Northern Arapaho has moved for judgment on the pleadings in its suit challenging the Fish and Wildlife Service’s administration of the Eagle Acts:
Their complaint is here.
This action seeks to protect the traditional religious rights and freedoms of the Tribe and its members. Those rights include the limited taking of an eagle for traditional religious purposes of the Tribe. For two and a half years, Defendants failed or refused to issue a federal permit to allow the taking of an eagle by members of the Northern Arapaho Tribe for traditional Native American religious purposes. The denial placed members of the Tribe at risk of criminal prosecution for the taking of an eagle pursuant to their rights under the First Amendment of the United States Constitution, the Religious Freedom Restoration Act (“RFRA”), other federal laws, and the laws of the Tribe.
Northern Arapaho Code Title 13 Freedom of Religion can be found here.
As of last week, the Wyoming Game and Fish Department was reviewing whether or not the Northern Arapaho Tribe would require state permission under the permit. That article is here.
Tonight’s CBS Evening News included a story on fracking in Pavillion, Wyoming that can be found here.
The NPR story on the subject can be found here. An excerpt:
People in Pavillion, located on the Wind River Indian Reservation, contacted the EPA three years ago, complaining that their water smelled and tasted bad.
The agency started sampling drinking water wells in 2009 and found low levels of methane and other hydrocarbons in most of those wells. Although the levels did not exceed drinking water standards in most cases, the agency recommended that people get other sources of water for drinking and cooking, Encana, the company which drilled the wells, started providing water. The company says it provides drinking water to 21 households at a cost of about $1,500 per month.
The agency was concerned that higher concentrations of some of the chemicals might be lurking elsewhere in the aquifer.
So EPA researchers drilled two wells and found lots of chemicals, which could be tied to drilling. For example, they found levels of benzene, which is known to cause cancer and other health effects, far higher than safe drinking water standards.
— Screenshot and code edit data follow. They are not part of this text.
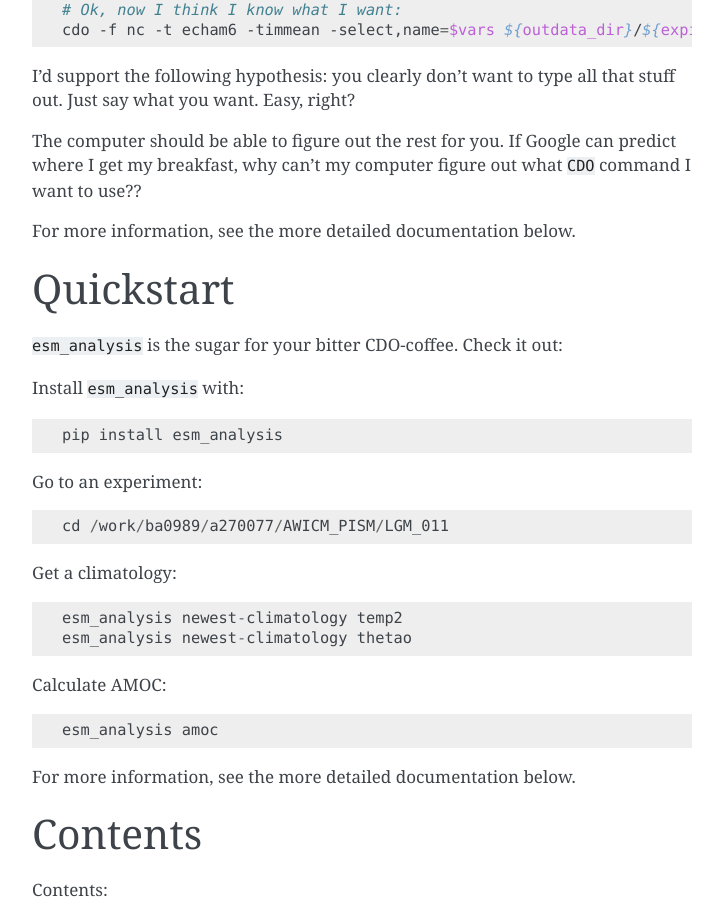
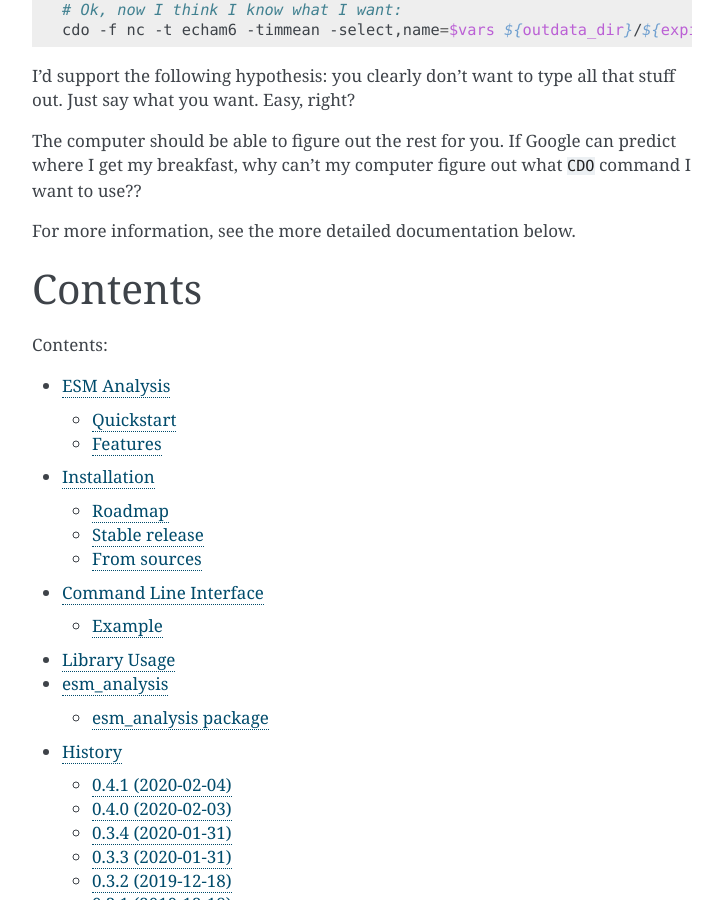
Before and after one commit to pgierz/esm_analysis, a Sphinx documentation site: the page built from docs/index.rst, in a window 1280 px wide and 900 px high, scrolled down 981 px. Shown: the whole window, without its empty margins (388-1111 px from the left). Built offline with Sphinx 7.4.7, drawn with Linux system fonts in a browser that asks for light colours.

Commit message:
docs duplicate

```diff
--- a/docs/index.rst
+++ b/docs/index.rst
@@ -6,30 +6,6 @@
 with the ``esm-tools``.
 
 .. include:: ../QUICKSTART.rst
-
-For more information, see the more detailed documentation below.
-
-Quickstart
-==========
-
-``esm_analysis`` is the sugar for your bitter CDO-coffee. Check it out:
-
-Install ``esm_analysis`` with::
-
-    pip install esm_analysis
-
-Go to an experiment::
-
-    cd /work/ba0989/a270077/AWICM_PISM/LGM_011
-
-Get a climatology::
-
-    esm_analysis newest-climatology temp2
-    esm_analysis newest-climatology thetao
-
-Calculate AMOC::
-
-    esm_analysis amoc
 
 For more information, see the more detailed documentation below.
 
```
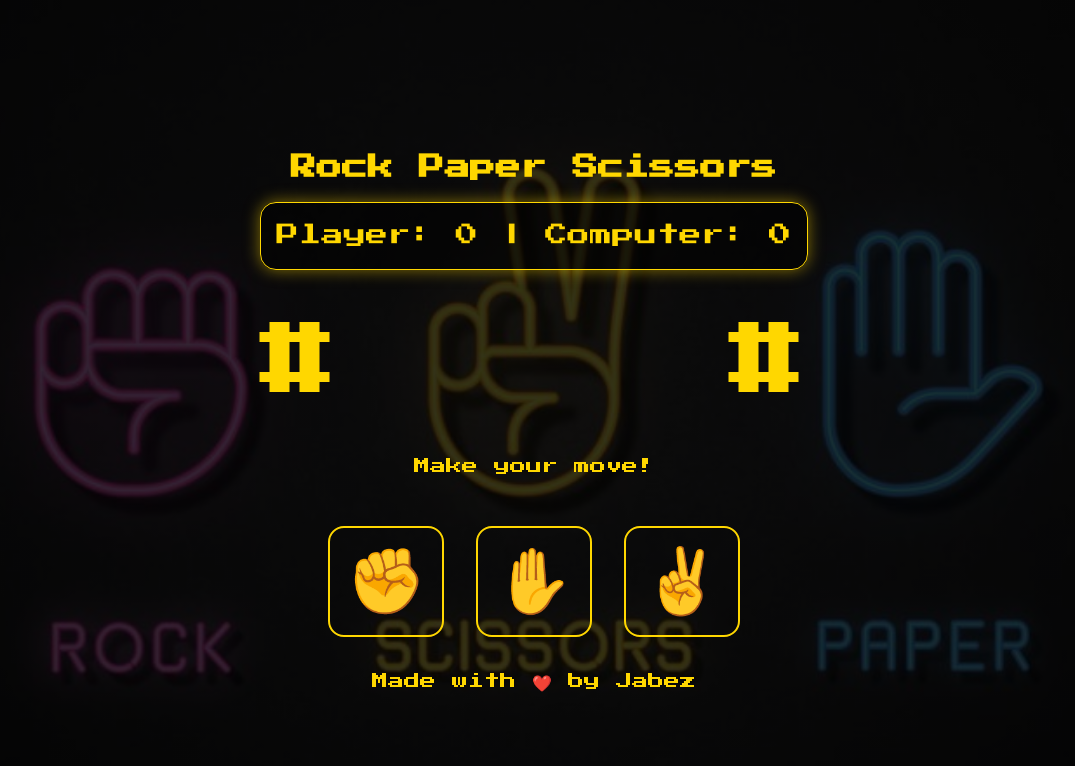
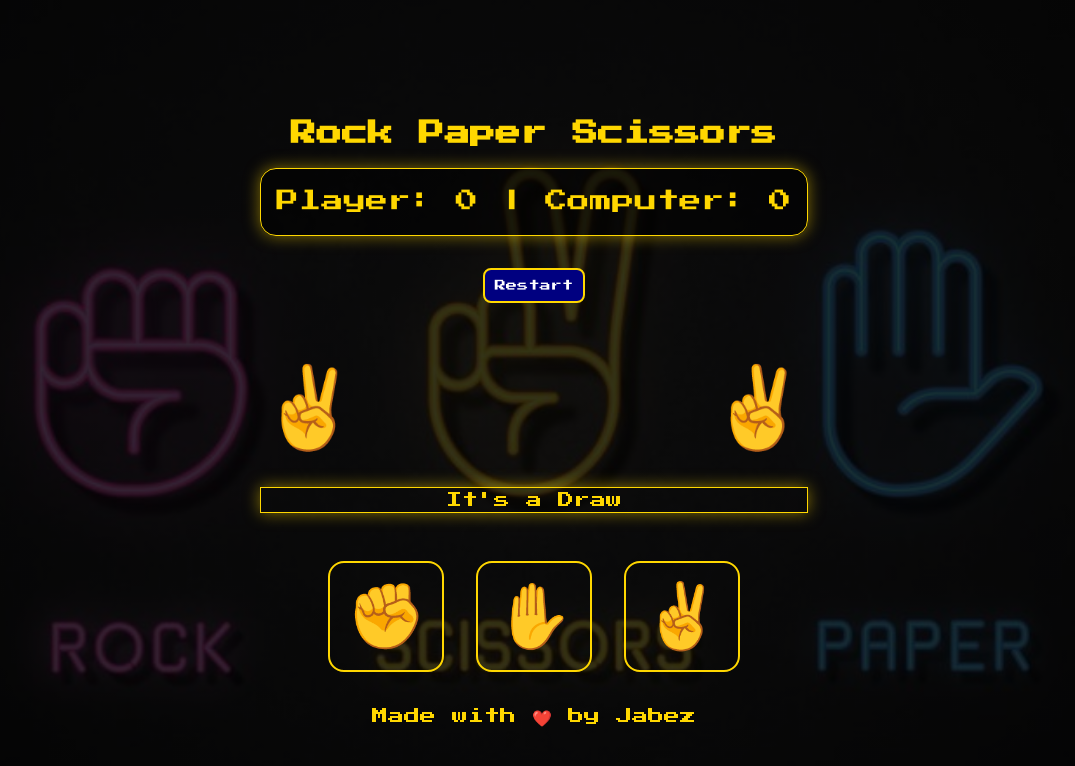
Before and after one commit to Jaabsaayugu/Rock-Paper-Sciscors, a website built with Vite: page index.html in a window 1280 px wide. Both pictures are taken after a click on the button "✌️". Shown: the whole page, without its empty margins (106-1181 px from the left). Built offline with nearby package versions, Linux system fonts and the light colour scheme.

Commit message:
Works majorly on the functionality of the game by use of Javascript and also an addition of the restart button for the game

```diff
--- a/index.html
+++ b/index.html
@@ -19,14 +19,15 @@
           Player: <span id="player-score">0</span> | Computer:
           <span id="computer-score">0</span>
         </div>
+         <button id="restart-btn" onclick="restartGame()">Restart</button>
       </header>
 
       <main>
         <div class="choices">
-          <div id="player-choice">#</div>
-          <div id="computer-choice">#</div>
+          <div id="player-choice">...</div>
+          <div id="computer-choice">...</div>
         </div>
-        <div id="result">Make your move!</div>
+        <div id="result">PLAY!</div>
       </main>
 
       <footer>
@@ -37,6 +38,6 @@
       <p>Made with ❤️ by <a href="https://github.com/jaabsaayugu">Jabez</a></p>
     </div>
 
-    <script src="script.js"></script>
+    <script src="index.js"></script>
   </body>
 </html>
--- /dev/null
+++ b/index.js
@@ -0,0 +1,60 @@
+const emojiMap = {
+  rock: "✊",
+  paper: "✋",
+  scissors: "✌️",
+};
+
+let playerScore = 0;
+let computerScore = 0;
+
+function getComputersChoice() {
+  const choices = ["rock", "paper", "scissors"];
+  const randomIndex = Math.floor(Math.random() * choices.length);
+  return choices[randomIndex];
+}
+
+function findWinner(player, computer) {
+  if (player === computer) return "draw";
+  if (
+    (player === "rock" && computer === "scissors") ||
+    (player === "scissors" && computer === "paper") ||
+    (player === "paper" && computer === "rock")
+  ) {
+    return "player";
+  } else {
+    return "computer";
+  }
+}
+
+function play(playersChoice) {
+  const computersChoice = getComputersChoice();
+  const result = findWinner(playersChoice, computersChoice);
+
+  document.getElementById("player-choice").textContent = emojiMap[playersChoice];
+  document.getElementById("computer-choice").textContent =
+    emojiMap[computersChoice];
+
+  if (result === "player") {
+    playerScore++;
+    document.getElementById("result").textContent = "You Win";
+  } else if (result === "computer") {
+    computerScore++;
+    document.getElementById("result").textContent = "Computer wins";
+  } else {
+    document.getElementById("result").textContent = "It's a Draw";
+  }
+
+  document.getElementById("player-score").textContent = playerScore;
+  document.getElementById("computer-score").textContent = computerScore;
+}
+
+function restartGame() {
+  playerScore = 0;
+  computerScore = 0;
+
+  document.getElementById("player-score").textContent = playerScore;
+  document.getElementById("computer-score").textContent = computerScore;
+  document.getElementById("result").textContent = "PLAY!";
+  document.getElementById("player-choice").textContent = "...";
+  document.getElementById("computer-choice").textContent = "...";
+}
--- a/style.css
+++ b/style.css
@@ -14,6 +14,30 @@ body {
   flex-direction: column;
   margin: 0;
   padding: 20px;
+}
+.top-bar {
+  display: flex;
+  justify-content: space-between;
+  align-items: center;
+  gap: 1rem;
+}
+
+#restart-btn {
+  text-align: right;
+  font-family: "Press Start 2P", cursive;
+  font-size: 0.7rem;
+  background-color: navy;
+  color: white;
+  border: 2px solid gold;
+  border-radius: 8px;
+  padding: 10px;
+  cursor: pointer;
+  transition: background-color 0.3s ease;
+}
+
+#restart-btn:hover {
+  background-color: gold;
+  color: black;
 }
 
 .container {
@@ -42,8 +66,7 @@ header h1 {
   font-size: 5rem;
   margin: 2rem 0;
 }
-.player-choice,
-.computer-choice {
+.player-choice,.computer-choice {
   cursor: pointer;
   border: 2px solid gold;
   border-radius: 1rem;
@@ -52,6 +75,8 @@ header h1 {
 #result {
   font-size: 1rem;
   margin: 2rem 0;
+  border: 0.1px solid gold;
+  box-shadow: 0 0 1rem rgba(255, 215, 0, 0.5);
 }
 
 footer button {
```
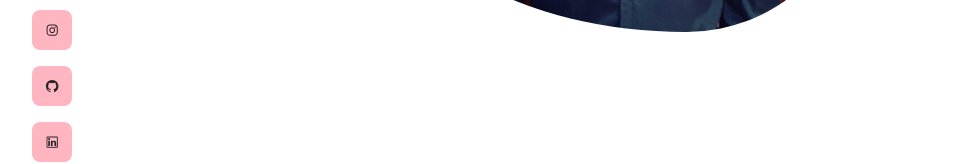
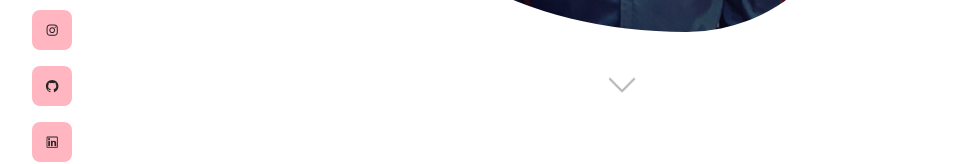
Before and after one commit to IsaacYu15/portfoliowebsite, a React (Create React App) app: page / in a window 1280 px wide. Shown: the part 528-692 px from the top of the page, without its empty margins (18-975 px from the left). Built offline with nearby package versions, Linux system fonts and the light colour scheme.

Commit message:
feat: scroll to bio on click

```diff
--- a/src/sections/header/Header.jsx
+++ b/src/sections/header/Header.jsx
@@ -2,6 +2,15 @@ import'./header.css'
 import HeaderImage from '../../assets/headerImage.png'
 import data from './data'
 
+const scrollToBio =()=> {
+  const div = document.getElementsByClassName("container bio__container");
+
+  div[0].scrollIntoView({
+    block: "center",
+    inline: "center",
+  });
+
+}
 const Header = () => {
   return (
     <header id="header">
@@ -21,11 +30,13 @@ const Header = () => {
 
       </div>
 
+      <button className="arrow" onClick={scrollToBio}></button>
+
       <div className="container bio__container  ">
           <p>Hey! 👋 My names Isaac and I'm studying System Design Engineering at Waterloo. My passion for coding started
           with making video games, but now I've started to explore other projects including
           the embed software and websites! </p>
-        </div>
+      </div>
 
     </header>
   )
--- a/src/sections/header/header.css
+++ b/src/sections/header/header.css
@@ -45,6 +45,32 @@ header {
     margin: auto;
     text-align: center;
     font-size: 1rem;
+}
+
+.arrow {
+
+    margin-top: 3%;
+
+    width: 30px;
+    height: 30px;
+
+    background-color: white;
+    background-image: url("../../assets/downarrow.png");
+    background-position: center;
+    background-repeat: no-repeat;
+    background-size: cover;
+
+    animation: fadeinout 3s ease-in-out infinite;
+}
+
+@keyframes fadeinout {
+    0%, 100% {
+        opacity: 0.3;
+    }
+
+    50% {
+        opacity: 0.1;
+    }
 }
 
 .headerBase {
```
Also changed, not shown: src/assets/downarrow.png (added).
The presence of other chemicals — like synthetic glycols and alcohols — persuaded them that the contamination was likely coming from fracking.
Finally, a recent post about fracking can be found here.
Oral argument in this very interesting case is set for December 17, 2007 in Denver. The panel consists of Ebel, Kelly, and McConnell.